Task goal
Return the lines below that carry the word "operator".

[Data items]
--- START ---

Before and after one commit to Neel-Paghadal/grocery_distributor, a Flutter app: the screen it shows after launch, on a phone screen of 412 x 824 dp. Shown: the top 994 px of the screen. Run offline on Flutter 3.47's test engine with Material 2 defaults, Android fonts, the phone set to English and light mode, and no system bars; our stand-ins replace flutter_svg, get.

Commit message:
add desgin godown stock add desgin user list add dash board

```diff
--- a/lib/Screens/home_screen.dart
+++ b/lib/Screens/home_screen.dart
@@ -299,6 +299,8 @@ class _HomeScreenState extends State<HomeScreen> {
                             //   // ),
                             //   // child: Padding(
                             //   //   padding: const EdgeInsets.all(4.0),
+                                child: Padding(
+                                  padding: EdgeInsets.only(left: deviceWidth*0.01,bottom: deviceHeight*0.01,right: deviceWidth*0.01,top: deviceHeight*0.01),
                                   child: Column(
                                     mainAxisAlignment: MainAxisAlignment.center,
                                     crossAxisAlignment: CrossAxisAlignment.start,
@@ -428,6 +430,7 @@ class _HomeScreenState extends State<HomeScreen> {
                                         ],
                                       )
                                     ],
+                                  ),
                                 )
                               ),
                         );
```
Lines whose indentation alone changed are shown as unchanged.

--- END ---
--- START ---

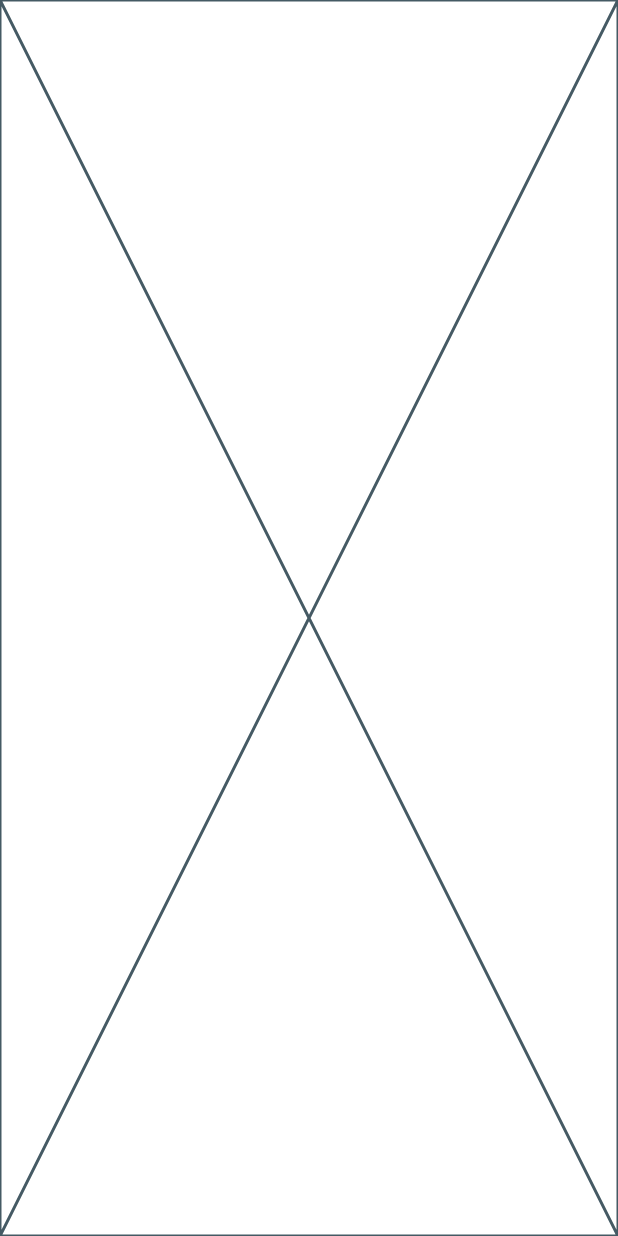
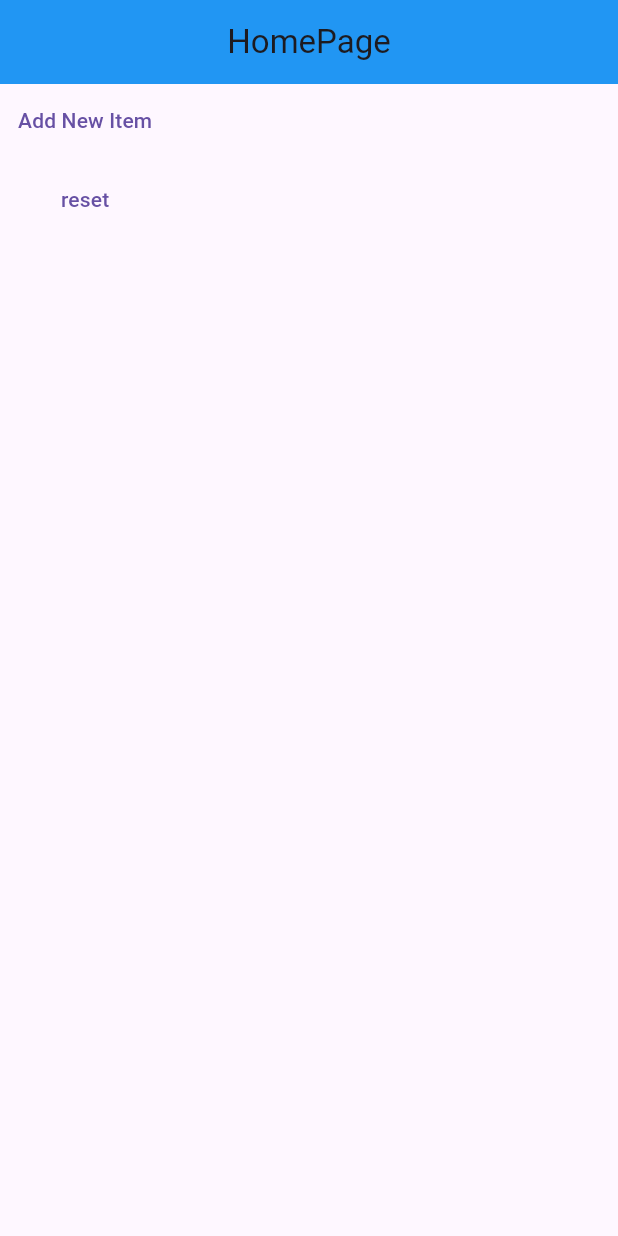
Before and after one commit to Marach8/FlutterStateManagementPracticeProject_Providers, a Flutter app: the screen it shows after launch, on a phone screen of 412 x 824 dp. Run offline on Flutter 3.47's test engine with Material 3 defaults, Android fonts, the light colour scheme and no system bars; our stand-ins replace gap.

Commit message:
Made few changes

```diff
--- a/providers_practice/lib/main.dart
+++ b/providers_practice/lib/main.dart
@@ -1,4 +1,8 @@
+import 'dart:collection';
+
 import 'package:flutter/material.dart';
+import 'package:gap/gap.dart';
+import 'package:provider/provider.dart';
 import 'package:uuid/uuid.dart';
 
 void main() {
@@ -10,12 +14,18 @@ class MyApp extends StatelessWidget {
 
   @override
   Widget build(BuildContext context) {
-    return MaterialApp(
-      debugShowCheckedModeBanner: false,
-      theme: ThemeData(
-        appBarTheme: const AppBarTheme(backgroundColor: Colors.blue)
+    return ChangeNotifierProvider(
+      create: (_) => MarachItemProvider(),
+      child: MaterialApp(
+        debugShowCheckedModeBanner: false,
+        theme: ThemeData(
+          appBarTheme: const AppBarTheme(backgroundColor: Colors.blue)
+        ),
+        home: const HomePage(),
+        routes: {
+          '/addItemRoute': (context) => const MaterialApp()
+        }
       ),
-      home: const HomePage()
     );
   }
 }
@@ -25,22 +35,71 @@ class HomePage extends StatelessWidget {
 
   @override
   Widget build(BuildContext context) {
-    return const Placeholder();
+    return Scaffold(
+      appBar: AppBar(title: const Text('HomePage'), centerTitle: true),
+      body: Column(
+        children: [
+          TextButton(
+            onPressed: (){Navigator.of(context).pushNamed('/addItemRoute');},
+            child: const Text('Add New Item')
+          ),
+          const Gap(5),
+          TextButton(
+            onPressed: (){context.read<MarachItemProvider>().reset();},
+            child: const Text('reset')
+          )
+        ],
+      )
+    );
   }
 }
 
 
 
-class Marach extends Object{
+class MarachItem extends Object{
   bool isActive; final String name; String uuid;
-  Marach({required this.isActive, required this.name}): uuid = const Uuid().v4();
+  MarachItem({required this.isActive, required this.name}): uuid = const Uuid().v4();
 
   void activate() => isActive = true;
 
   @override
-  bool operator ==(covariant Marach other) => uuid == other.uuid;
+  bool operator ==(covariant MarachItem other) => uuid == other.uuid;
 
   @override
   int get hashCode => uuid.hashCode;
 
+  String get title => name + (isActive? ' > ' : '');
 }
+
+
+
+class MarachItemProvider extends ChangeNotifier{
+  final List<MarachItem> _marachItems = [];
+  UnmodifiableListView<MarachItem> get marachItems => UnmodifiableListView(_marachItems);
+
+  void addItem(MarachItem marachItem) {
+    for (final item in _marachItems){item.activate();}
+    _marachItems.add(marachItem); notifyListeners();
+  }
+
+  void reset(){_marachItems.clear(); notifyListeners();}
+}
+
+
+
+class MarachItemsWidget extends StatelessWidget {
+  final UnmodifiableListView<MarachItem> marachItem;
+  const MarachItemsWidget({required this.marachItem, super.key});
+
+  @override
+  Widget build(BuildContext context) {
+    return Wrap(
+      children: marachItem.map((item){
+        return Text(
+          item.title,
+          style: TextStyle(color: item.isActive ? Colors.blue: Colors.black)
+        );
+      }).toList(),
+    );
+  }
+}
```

--- END ---

Answer area
-  bool operator ==(covariant Marach other) => uuid == other.uuid;
+  bool operator ==(covariant MarachItem other) => uuid == other.uuid;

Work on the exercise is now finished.